How do you know if you have fatty liver disease?

Problems arise when the liver is overwhelmed with a repeated toxic onslaught and is unable to repair itself. The result for many is life-threatening cirrhosis of the liver. The number-one enemy of the liver and greatest cause of cirrhosis is alcohol abuse.

But if you don’t abuse alcohol, your liver is in the clear, right? Not quite.

A rising number of people are developing fatty liver disease – not from alcohol but from their diet.

While it’s normal for the liver to have a certain amount of fat, too much puts you at risk of fatty liver disease, which in turn can lead to cirrhosis. It’s estimated that as many as one in five people in the Western world now suffer from the condition.

“Most people with a fatty liver will not feel well and will find they become increasingly fatigued and overweight, often for no apparent reason,” says Dr Sandra Cabot, author of the groundbreaking books, The Liver Cleansing Diet and Fatty Liver – You Can Reverse It.

The cause is generally a diet high in calories, particularly those derived from fats and refined carbohydrates.

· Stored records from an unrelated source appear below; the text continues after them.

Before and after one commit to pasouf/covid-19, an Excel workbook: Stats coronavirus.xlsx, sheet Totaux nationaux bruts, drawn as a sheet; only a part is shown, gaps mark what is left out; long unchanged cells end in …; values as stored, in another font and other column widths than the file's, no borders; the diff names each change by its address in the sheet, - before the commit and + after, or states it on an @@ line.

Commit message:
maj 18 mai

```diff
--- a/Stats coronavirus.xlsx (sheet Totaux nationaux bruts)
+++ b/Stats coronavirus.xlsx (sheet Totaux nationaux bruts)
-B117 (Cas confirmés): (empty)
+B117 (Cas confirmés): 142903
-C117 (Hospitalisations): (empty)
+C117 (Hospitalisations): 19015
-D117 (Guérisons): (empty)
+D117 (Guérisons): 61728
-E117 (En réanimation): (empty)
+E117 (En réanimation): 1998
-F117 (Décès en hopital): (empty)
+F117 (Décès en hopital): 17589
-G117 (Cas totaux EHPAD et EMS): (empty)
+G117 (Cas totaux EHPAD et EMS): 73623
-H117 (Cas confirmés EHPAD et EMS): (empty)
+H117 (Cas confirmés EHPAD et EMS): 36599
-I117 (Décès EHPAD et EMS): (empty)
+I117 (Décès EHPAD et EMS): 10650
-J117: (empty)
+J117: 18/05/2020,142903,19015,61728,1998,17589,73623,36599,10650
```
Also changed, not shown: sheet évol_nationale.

Not surprisingly then, you have an increased risk of fatty liver if you are overweight, have diabetes or elevated triglyceride levels.

“Fatty liver is a very serious epidemic because it can affect children, it can lead to obesity and diabetes and it can lead to cirrhosis and liver failure,” says Dr Cabot.

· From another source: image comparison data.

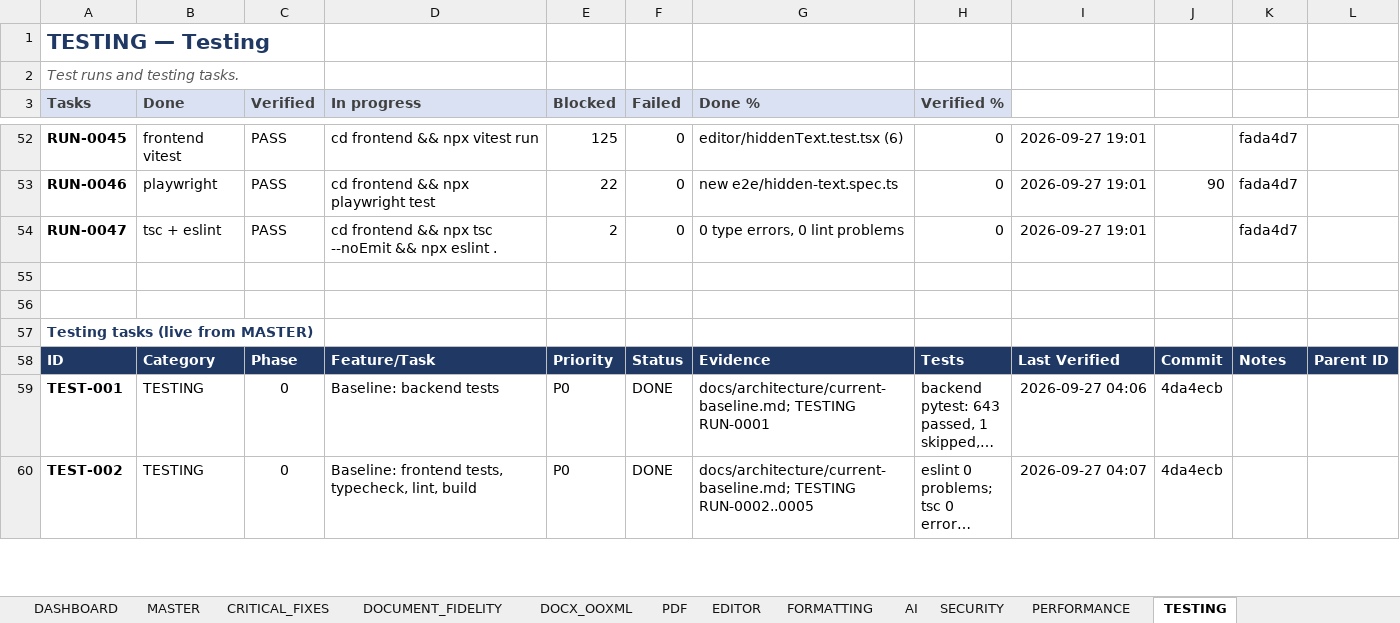
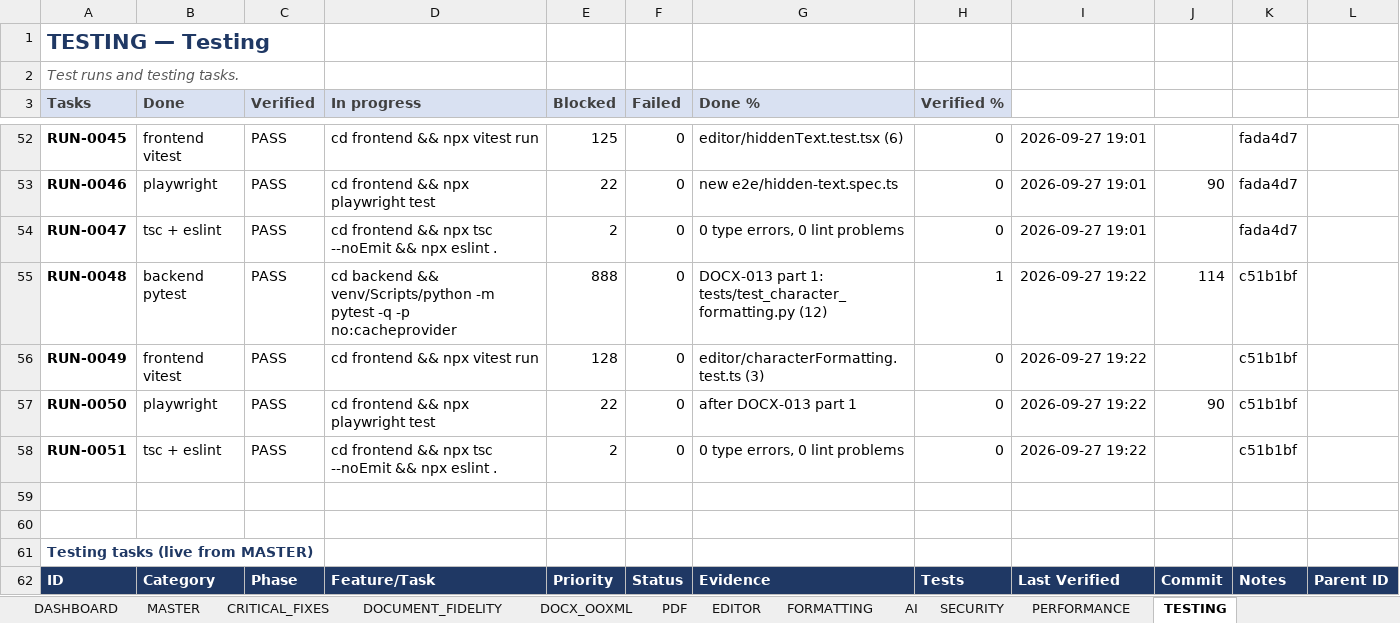
Before and after one commit to Drajeto07/claude, an Excel workbook: SmartDoc_Master_Implementation_Tracker.xlsx, sheet TESTING, drawn as a sheet; only a part is shown, gaps mark what is left out; the shorter side is filled out with more unchanged rows; long unchanged cells end in …; values as stored, in another font and other column widths than the file's, no borders; conditional formats not drawn; the diff names each change by its address in the sheet, - before the commit and + after, or states it on an @@ line.

```diff
--- a/SmartDoc_Master_Implementation_Tracker.xlsx (sheet TESTING)
+++ b/SmartDoc_Master_Implementation_Tracker.xlsx (sheet TESTING)
+row 55: RUN-0048 | backend pytest | PASS | cd backend && venv/Scripts/python -m pytest -q -p no:cacheprovider | 888 | 0 | DOCX-013 part 1: tests/test_character_formatting.py (12) | 1 | 2026-09-27 19:22 | 114 | c51b1bf
+row 56: RUN-0049 | frontend vitest | PASS | cd frontend && npx vitest run | 128 | 0 | editor/characterFormatting.test.ts (3) | 0 | 2026-09-27 19:22 |  | c51b1bf
+row 57: RUN-0050 | playwright | PASS | cd frontend && npx playwright test | 22 | 0 | after DOCX-013 part 1 | 0 | 2026-09-27 19:22 | 90 | c51b1bf
+row 58: RUN-0051 | tsc + eslint | PASS | cd frontend && npx tsc --noEmit && npx eslint . | 2 | 0 | 0 type errors, 0 lint problems | 0 | 2026-09-27 19:22 |  | c51b1bf
```
Also changed, not shown: sheet DASHBOARD, sheet SESSION_STATE, sheet CHANGE_LOG, sheet DOCX_OOXML, sheet MASTER, sheet CRITICAL_FIXES, formulas that keep their value, 36 other files.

“Fatty liver will probably reduce your life span by many years and will greatly reduce your quality of life."

Should you detox?

A liver detox program or cleanse takes it one step further than just merely avoiding potentially harmful substances.

“The reason why detox diets are so popular is that many people are aware of feeling under par after a period of excess,” says Holford. “This might be after too much sugar, caffeine, alcohol, fried food, overeating, active or passive smoking, pollution or drugs. These are all examples of substances the body has to work hard to detoxify.”A detox usually involves a period of one-to-two weeks whereby you restrict your diet to fresh juices, soups or other basic foods to take the stress off the liver and allow it to shed its toxic load.

“Poor liver function, even of a slight degree, can cause far-reaching and diverse health problems,” says Dr Cabot. “By improving liver function through diet, raw juicing, and the correct liver tonics and minerals, these multiple health problems will be alleviated, or at the very least greatly reduced.”

But not everybody agrees that a detox is necessary or even that they work. Many health experts remain sceptical about the claims made by detox experts, and warn of the dangers of some of the ‘quick fix’ kits that border on starvation.

Ideally, a detox program should be performed under the guidance of your GP or dietitian who has the history to support their success and safety. The last thing you want to do is put your liver under even more duress.

“In the old days of total fasts, where you drank only water, naturopaths used to talk about the ‘healing crisis’, where you felt worse before you felt better,” says Holford. “But often this was really just a crisis.”

“The idea of a liver detox is to support and take the load off the organ by providing the nutrients it needs – not to give it even more work to do!” 

NEXT: Love your liver with Dr Sandra Cabot>> 

Rate This

Average: 3 (2 votes)
The information presented on this website is not intended as specific medical advice and is not a substitute for professional medical treatment or diagnosis. Read our Medical Notice.